(Front-end code change data)
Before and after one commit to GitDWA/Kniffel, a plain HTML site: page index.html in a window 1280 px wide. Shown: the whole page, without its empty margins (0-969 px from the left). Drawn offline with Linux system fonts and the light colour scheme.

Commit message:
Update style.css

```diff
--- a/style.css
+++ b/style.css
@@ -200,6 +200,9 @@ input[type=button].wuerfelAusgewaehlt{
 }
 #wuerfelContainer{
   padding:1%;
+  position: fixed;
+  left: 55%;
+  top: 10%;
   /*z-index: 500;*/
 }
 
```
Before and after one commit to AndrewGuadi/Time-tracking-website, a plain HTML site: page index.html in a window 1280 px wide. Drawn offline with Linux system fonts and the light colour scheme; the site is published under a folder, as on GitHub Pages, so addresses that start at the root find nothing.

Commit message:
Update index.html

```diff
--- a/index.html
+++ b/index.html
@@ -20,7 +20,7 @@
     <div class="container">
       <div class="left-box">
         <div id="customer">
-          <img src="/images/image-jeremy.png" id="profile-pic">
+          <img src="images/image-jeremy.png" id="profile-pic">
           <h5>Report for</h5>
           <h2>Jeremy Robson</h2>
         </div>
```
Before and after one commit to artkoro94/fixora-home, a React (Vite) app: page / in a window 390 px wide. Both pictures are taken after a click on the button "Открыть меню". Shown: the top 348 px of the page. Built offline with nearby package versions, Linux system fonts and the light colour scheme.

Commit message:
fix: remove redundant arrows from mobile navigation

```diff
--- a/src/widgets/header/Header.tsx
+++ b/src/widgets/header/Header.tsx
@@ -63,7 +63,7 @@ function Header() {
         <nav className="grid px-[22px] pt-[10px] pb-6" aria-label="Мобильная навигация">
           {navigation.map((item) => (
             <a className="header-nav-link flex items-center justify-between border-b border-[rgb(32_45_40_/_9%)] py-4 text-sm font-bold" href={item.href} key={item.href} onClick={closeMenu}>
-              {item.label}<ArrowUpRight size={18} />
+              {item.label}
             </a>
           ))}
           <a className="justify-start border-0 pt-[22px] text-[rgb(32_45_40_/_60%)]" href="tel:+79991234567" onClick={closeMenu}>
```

_Try it:_ Identify each line in the entries with the word "button" and copy it.

_Answer box:_
@@ -200,6 +200,9 @@ input[type=button].wuerfelAusgewaehlt{
Before and after one commit to artkoro94/fixora-home, a React (Vite) app: page / in a window 390 px wide. Both pictures are taken after a click on the button "Открыть меню". Shown: the top 348 px of the page. Built offline with nearby package versions, Linux system fonts and the light colour scheme.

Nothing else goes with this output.